In fact, the GCC provides for this indemnity to the supplier even in cases of tort proceedings against the operator under other laws unless the contract explicitly provides for it. Section 9.1(a) of the GCC says: Except in cases of criminal negligence or wilful misconduct, the Contractor shall not be liable to the Purchaser, whether in contract, tort, or otherwise, for any indirect or consequential loss or damage, loss of use, loss of production, or loss of profits or interest costs, provided that this exclusion shall not apply to any obligation of the Contractor to pay liquidated damages and/or any other penalties/recovery etc. specifically provided for in the Contract, to the Purchaser. This again would seem to be consistent with the prevalent international norms for right of recourse. In the wake of the Liability Act and the attendant rules, it remains to be seen whether NPCIL chooses to amend these provisions under the GCC for domestic suppliers.
But, more pertinently, what will be the nature of the GCC that NPCIL would draw up for future contracts that it is likely to enter into directly with foreign suppliers? Will such a differential dispensation in commercial contracts with domestic and foreign suppliers be acceptable to the latter?
In queries to the different potential nuclear suppliers to India, such as Areva, GE and Westinghouse, all of them have said that they are still studying the rules and do not wish to make any comments. While the opposition parties have expressed their strong opposition to the rules by saying that the government has succumbed to suppliers' pressures, it is not clear as yet if these suppliers will accept the apparent relief from indefinite liability that the rules have now given them and begin to do business with NPCIL. If they do, the obvious impact of the rules is that there will be loading of cost of insuring for an amount equal to the extent of liability that the supplier is now exposed to for the initial five-year period, thus increasing project costs.

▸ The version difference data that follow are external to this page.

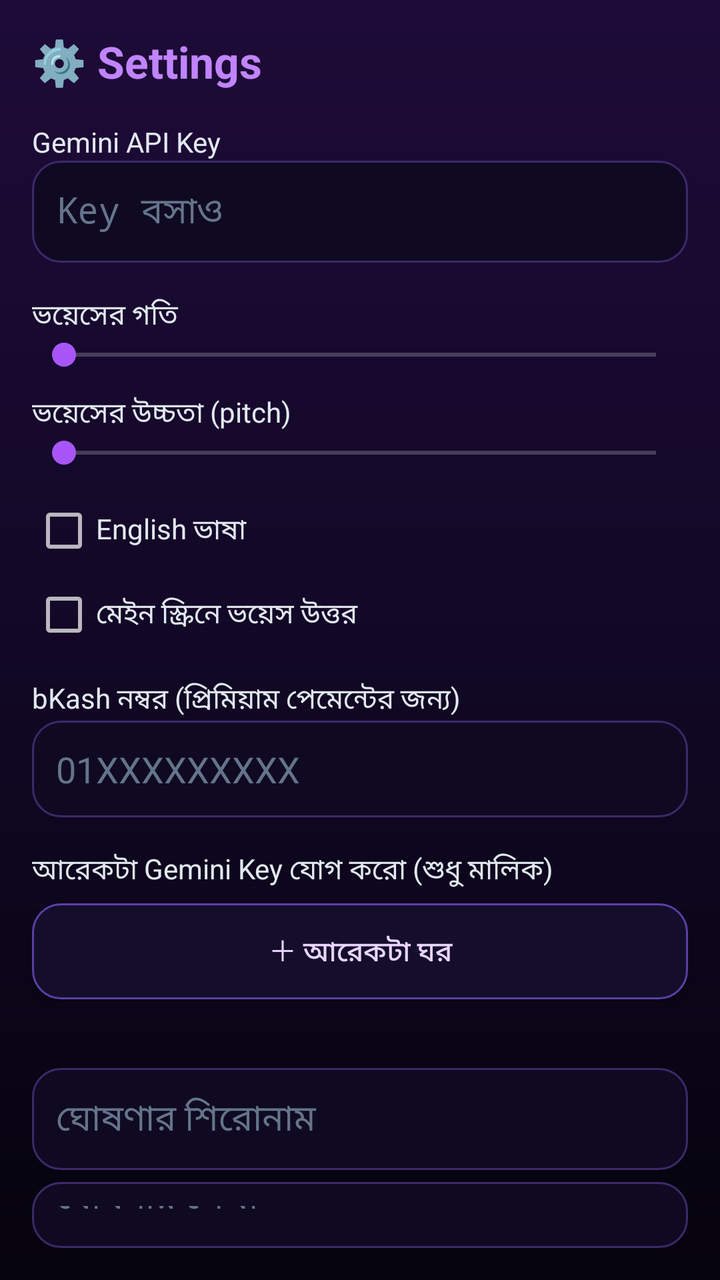
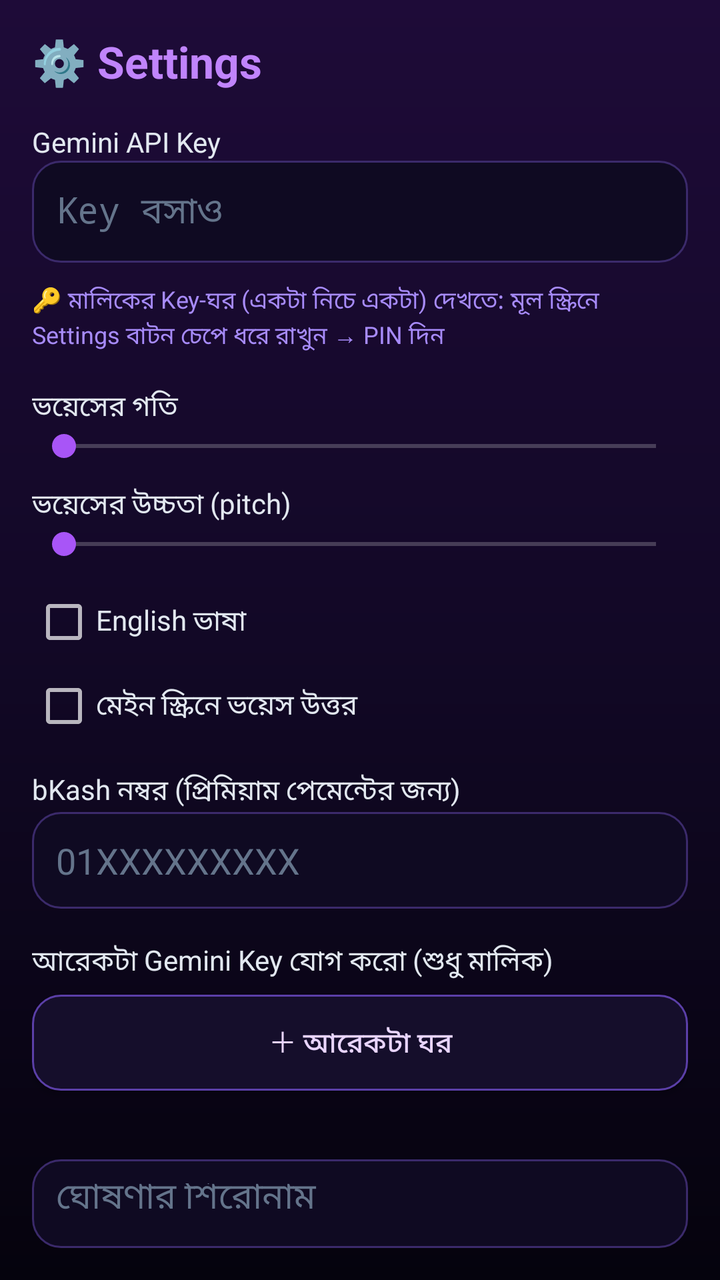

Compare the two renders of this Android layout. The source of the first and the diff that turns it into the second are given below.
<!-- AndroidManifest.xml: application theme AppTheme -->
<!-- res/layout/activity_settings.xml -->
<?xml version="1.0" encoding="utf-8"?>
<LinearLayout xmlns:android="http://schemas.android.com/apk/res/android"
    android:layout_width="match_parent"
    android:layout_height="match_parent"
    android:background="@drawable/bg_main"
    android:orientation="vertical"
    android:padding="16dp">

    <TextView
        android:layout_width="match_parent"
        android:layout_height="wrap_content"
        android:text="⚙️ Settings"
        android:textColor="#C084FC"
        android:textSize="22sp"
        android:textStyle="bold" />

    <TextView
        android:layout_width="match_parent"
        android:layout_height="wrap_content"
        android:layout_marginTop="16dp"
        android:text="Gemini API Key"
        android:textColor="#E2E8F0" />

    <EditText
        android:id="@+id/setKey"
        android:layout_width="match_parent"
        android:layout_height="wrap_content"
        android:background="@drawable/bg_input"
        android:hint="Key বসাও"
        android:inputType="textPassword"
        android:padding="12dp"
        android:textColor="#E8F4FF"
        android:textColorHint="#64748B" />

    <TextView
        android:layout_width="match_parent"
        android:layout_height="wrap_content"
        android:layout_marginTop="16dp"
        android:text="ভয়েসের গতি"
        android:textColor="#E2E8F0" />

    <SeekBar
        android:id="@+id/setSpeed"
        android:layout_width="match_parent"
        android:layout_height="wrap_content"
        android:max="20" />

    <TextView
        android:layout_width="match_parent"
        android:layout_height="wrap_content"
        android:layout_marginTop="10dp"
        android:text="ভয়েসের উচ্চতা (pitch)"
        android:textColor="#E2E8F0" />

    <SeekBar
        android:id="@+id/setPitch"
        android:layout_width="match_parent"
        android:layout_height="wrap_content"
        android:max="20" />

    <CheckBox
        android:id="@+id/setEnglish"
        android:layout_width="match_parent"
        android:layout_height="wrap_content"
        android:layout_marginTop="14dp"
        android:text="English ভাষা"
        android:textColor="#E2E8F0" />

    <CheckBox
        android:id="@+id/setMainVoice"
        android:layout_width="match_parent"
        android:layout_height="wrap_content"
        android:layout_marginTop="10dp"
        android:text="মেইন স্ক্রিনে ভয়েস উত্তর"
        android:textColor="#E2E8F0" />

    <TextView
        android:layout_width="match_parent"
        android:layout_height="wrap_content"
        android:layout_marginTop="16dp"
        android:text="bKash নম্বর (প্রিমিয়াম পেমেন্টের জন্য)"
        android:textColor="#E2E8F0" />

    <EditText
        android:id="@+id/setBkash"
        android:layout_width="match_parent"
        android:layout_height="wrap_content"
        android:background="@drawable/bg_input"
        android:hint="01XXXXXXXXX"
        android:inputType="phone"
        android:padding="12dp"
        android:textColor="#E8F4FF"
        android:textColorHint="#64748B" />

    <TextView
        android:id="@+id/setKeyLabel"
        android:layout_width="match_parent"
        android:layout_height="wrap_content"
        android:layout_marginTop="16dp"
        android:text="আরেকটা Gemini Key যোগ করো (শুধু মালিক)"
        android:textColor="#E2E8F0" />

    <LinearLayout
        android:id="@+id/setKeysList"
        android:layout_width="match_parent"
        android:layout_height="wrap_content"
        android:orientation="vertical" />

    <Button
        android:id="@+id/setAddKeyRow"
        android:layout_width="match_parent"
        android:layout_height="wrap_content"
        android:layout_marginTop="6dp"
        android:background="@drawable/btn_secondary"
        android:text="＋ আরেকটা ঘর"
        android:textColor="#E9D5FF" />

    <TextView
        android:id="@+id/setKeyCount"
        android:layout_width="match_parent"
        android:layout_height="wrap_content"
        android:layout_marginTop="8dp"
        android:textColor="#94A3B8"
        android:textSize="12sp" />

    <EditText
        android:id="@+id/setAnnounceTitle"
        android:layout_width="match_parent"
        android:layout_height="wrap_content"
        android:layout_marginTop="10dp"
        android:background="@drawable/bg_input"
        android:hint="ঘোষণার শিরোনাম"
        android:padding="12dp"
        android:textColor="#E8F4FF"
        android:textColorHint="#64748B" />

    <EditText
        android:id="@+id/setAnnounceBody"
        android:layout_width="match_parent"
        android:layout_height="wrap_content"
        android:layout_marginTop="6dp"
        android:background="@drawable/bg_input"
        android:hint="ঘোষণার লেখা"
        android:padding="12dp"
        android:textColor="#E8F4FF"
        android:textColorHint="#64748B" />

    <EditText
        android:id="@+id/setServerToken"
        android:layout_width="match_parent"
        android:layout_height="wrap_content"
        android:layout_marginTop="6dp"
        android:background="@drawable/bg_input"
        android:hint="সার্ভার টোকেন"
        android:inputType="textPassword"
        android:padding="12dp"
        android:textColor="#E8F4FF"
        android:textColorHint="#64748B" />

    <Button
        android:id="@+id/setSendAnnounce"
        android:layout_width="match_parent"
        android:layout_height="wrap_content"
        android:layout_marginTop="6dp"
        android:background="@drawable/btn_primary"
        android:text="📢 ঘোষণা পাঠাও"
        android:textColor="#FFFFFF" />

    <Button
        android:id="@+id/setClearKeys"
        android:layout_width="match_parent"
        android:layout_height="wrap_content"
        android:layout_marginTop="8dp"
        android:background="@drawable/btn_secondary"
        android:text="সব Key মুছো"
        android:textColor="#E9D5FF" />

    <Button
        android:id="@+id/setSave"
        android:layout_width="match_parent"
        android:layout_height="wrap_content"
        android:layout_marginTop="18dp"
        android:background="@drawable/btn_primary"
        android:text="সেভ করো"
        android:textColor="#FFFFFF"
        android:textStyle="bold" />

    <TextView
        android:id="@+id/setInfo"
        android:layout_width="match_parent"
        android:layout_height="wrap_content"
        android:layout_marginTop="14dp"
        android:textColor="#94A3B8"
        android:textSize="12sp" />
</LinearLayout>
<!-- resources referenced by this layout -->
<resources>
  <!-- drawable bg_input (drawable) -->
  <?xml version="1.0" encoding="utf-8"?>
  <shape xmlns:android="http://schemas.android.com/apk/res/android" android:shape="rectangle">
      <corners android:radius="14dp" />
      <solid android:color="#0F0A22" />
      <stroke android:width="1dp" android:color="#3B2A6B" />
  </shape>
  <!-- drawable bg_main (drawable) -->
  <?xml version="1.0" encoding="utf-8"?>
  <shape xmlns:android="http://schemas.android.com/apk/res/android" android:shape="rectangle">
      <gradient
          android:angle="270"
          android:startColor="#1E0B38"
          android:centerColor="#120826"
          android:endColor="#05030D" />
  </shape>
  <!-- drawable btn_primary (drawable) -->
  <?xml version="1.0" encoding="utf-8"?>
  <shape xmlns:android="http://schemas.android.com/apk/res/android" android:shape="rectangle">
      <corners android:radius="28dp" />
      <gradient android:startColor="#D8B4FE" android:endColor="#9333EA" android:angle="0" />
      <stroke android:width="1.5dp" android:color="#E9D5FF" />
  </shape>
  <!-- drawable btn_secondary (drawable) -->
  <?xml version="1.0" encoding="utf-8"?>
  <shape xmlns:android="http://schemas.android.com/apk/res/android" android:shape="rectangle">
      <corners android:radius="14dp" />
      <solid android:color="#150E2B" />
      <stroke android:width="1dp" android:color="#5B3FA8" />
  </shape>
  <style name="AppTheme" parent="android:Theme.Material.NoActionBar">
          <item name="android:windowBackground">#05030D</item>
          <item name="android:colorAccent">#A855F7</item>
          <item name="android:statusBarColor">#05030D</item>
          <item name="android:navigationBarColor">#05030D</item>
          <item name="android:windowLightStatusBar">false</item>
      </style>
</resources>

<!-- the commit's change to res/layout/activity_settings.xml (unified diff, before → after) -->
@@ -35,6 +35,14 @@
     <TextView
         android:layout_width="match_parent"
         android:layout_height="wrap_content"
+        android:layout_marginTop="10dp"
+        android:text="🔑 মালিকের Key-ঘর (একটা নিচে একটা) দেখতে: মূল স্ক্রিনে Settings বাটন চেপে ধরে রাখুন → PIN দিন"
+        android:textColor="#A78BFA"
+        android:textSize="12sp" />
+
+    <TextView
+        android:layout_width="match_parent"
+        android:layout_height="wrap_content"
         android:layout_marginTop="16dp"
         android:text="ভয়েসের গতি"
         android:textColor="#E2E8F0" />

As for Parliament's assent to the rules, according to Section 48 of the Act, the rules made will remain before both Houses of Parliament, while in session, for a total period of 30 days which may be comprised in one session or in two or more successive sessions. For any amendment recommended by Parliament to become effective, both Houses will have to agree to the change(s). The winter session for the year will last for a month from November 22 to December 21. With the opposition having already publicly voiced their dissent to the rules, the issue is bound to occupy a substantial fraction of the session period with acrimonious debates.